"For 17 yrs I've had a dream job covering baseball for ESPN. Today is my last day. Thanks to all the great people at ESPN, MLB & all of you!" tweeted Stark who was a 17-year veteran baseball reporter.
Crawford, a former "SportsCenter" anchor also tweeted about his departure stating that "After 14 wonderful years my time at espn is over."
Most of the tweets that are hitting twitter have been positive. Many thanked ESPN for some great years of work.
"I was treated great by #ESPN during my 3 years. Time to find out what's next. Will miss all the great people I worked with! #ToTheNextStep," tweeted former ESPNU anchor, Brendan Fitzgerald.
ESPN chief John Skipper told the Associated Press Wednesday the company wants to provide distinctive content all the time on multiple screens, with more personality-oriented "SportsCenter" broadcasts, and is keeping people best suited to the new strategy.
Disney revenue and profit at the end of 2016 were hurt by a decline at ESPN and tough comparisons to a year ago, when it released “Star Wars: The Force Awakens.” Profit dropped 14 percent to $2.48 billion on revenue that declined 3 percent to $14.78 billion.
Cable network revenue fell 2 percent to $4.4 billion, hurt by lower ESPN revenue.
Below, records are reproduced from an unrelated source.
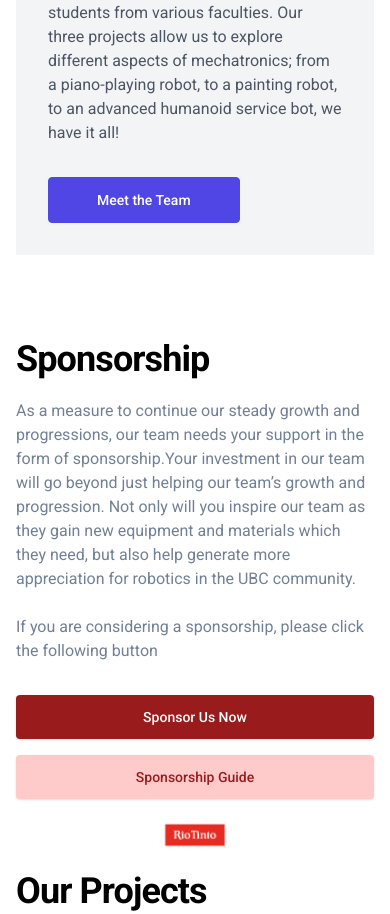
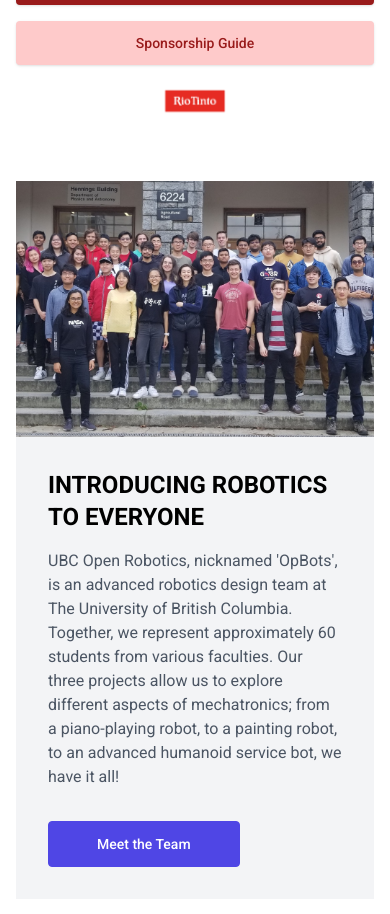
Before and after one commit to SteveIsnthere/openrobotics_website, a React (Create React App) app: page / in a window 390 px wide. Shown: the part 1083-1997 px from the top of the page. Built offline with nearby package versions, Linux system fonts and the light colour scheme; the HTML template or start-up script is replaced by a standard one.

Commit message:
small hyperlink fixes

```diff
--- a/src/App.tsx
+++ b/src/App.tsx
@@ -19,6 +19,8 @@ import Recruitment from './components/Recruitment/Recruitment';
 //Landing
 
 import Home from './components/Home/Home';
+import Projects from './components/Home/Projects';
+import Sponsor from './components/Home/Sponsor';
 
 // teams
 import RoboCup from './components/Projects/Robocup';
@@ -39,6 +41,8 @@ function App() {
         <Route path="/Team" element={<Team />} />
         <Route path="/Contact" element={<Contact />} />
         <Route path="/Recruitment" element={<Recruitment />} />
+        <Route path="/Sponsor" element={<Sponsor />} />
+        <Route path="/Projects" element={<Projects />} />
         <Route path="*" element={<Navigate to="/"/>} />
        </Routes>
        <Footer/>
--- a/src/components/Home/About.tsx
+++ b/src/components/Home/About.tsx
@@ -1,4 +1,5 @@
 import React from "react";
+import { Link } from "react-router-dom";
 
 function About() {
   return (
@@ -29,12 +30,12 @@ function About() {
           UBC Open Robotics, nicknamed 'OpBots', is an advanced robotics design team at The University of British Columbia. Together, we represent approximately 60 students from various faculties. Our three projects allow us to explore different aspects of mechatronics; from a piano-playing robot, to a painting robot, to an advanced humanoid service bot, we have it all!
           </p>
 
-          <a
+          <Link
             className="inline-block px-12 py-3 mt-8 text-sm font-medium text-white bg-indigo-600 border border-indigo-600 rounded active:text-indigo-500 hover:bg-transparent hover:text-indigo-600 focus:outline-none focus:ring"
-            href="#"
+            to="/Team"
           >
             Meet the Team
-          </a>
+          </Link>
         </div>
       </div>
     </div>
--- a/src/components/Home/Home.tsx
+++ b/src/components/Home/Home.tsx
@@ -10,8 +10,8 @@ function Home() {
   return (
     <>
     <Hero />
+    <Sponsor />
     <About />
-    <Sponsor />
     <Projects />
     <Map />
     </>
--- a/src/components/Home/Projects.tsx
+++ b/src/components/Home/Projects.tsx
@@ -14,7 +14,7 @@ function Project() {
   return (
     <>
       <div className="relative max-w-screen-xl px-4 py-5 mx-auto">
-        <h2 className="text-4xl font-bold tracking-tight sm:text-5xl">
+        <h2 className="text-4xl py-14 text-center font-bold tracking-tight sm:text-5xl">
           Our Projects
         </h2>
       </div>
--- a/src/components/Home/Sponsor.tsx
+++ b/src/components/Home/Sponsor.tsx
@@ -14,7 +14,8 @@ function Sponsor() {
   return (
     <>
       <div className="relative max-w-screen-xl px-4 py-5 mx-auto">
-        <h2 className="text-4xl font-bold tracking-tight sm:text-5xl">
+
+        <h2 className="text-4xl font-bold py-14 text-center tracking-tight sm:text-5xl">
           Sponsorship
         </h2>
 
--- a/src/components/Navbar/Navbar.tsx
+++ b/src/components/Navbar/Navbar.tsx
@@ -7,10 +7,10 @@ const Navbar = () =>{
   const [state, setState] = useState(false)
   const navigation = [
     { title: "Home", path: "/" },
-    { title: "Projects", path: "#" },
+    { title: "Projects", path: "/Projects" },
     { title: "Our Team", path: "/Team" },
     { title: "Contact Us", path: "/Contact" },
-    { title: "Sponsors", path: "#" }
+    { title: "Sponsors", path: "/Sponsor" }
 ]
   return (
     <section className='w-full mb-8 font-Roboto300 fixed z-20'>
```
Disney blamed the ESPN results on higher programming costs and lower advertising revenue, partially offset by affiliate revenue growth.
ESPN has consistently been the top taxpayer in Bristol by far for years, accounting for 5.69 percent of the city’s tax base on the 2016 Grand List. Its land and property in the city were assessed at a total of $222,486,506.
By agreement with the city, the taxes increase each year on ESPN’s Digital Center 2, which first appeared on the tax rolls in 2014. By 2020, ESPN will pay 100 percent of the real estate tax rate, according to the agreement, Assessor Tom DeNoto has said.
Susan Corica and AP reporting contributed to this story.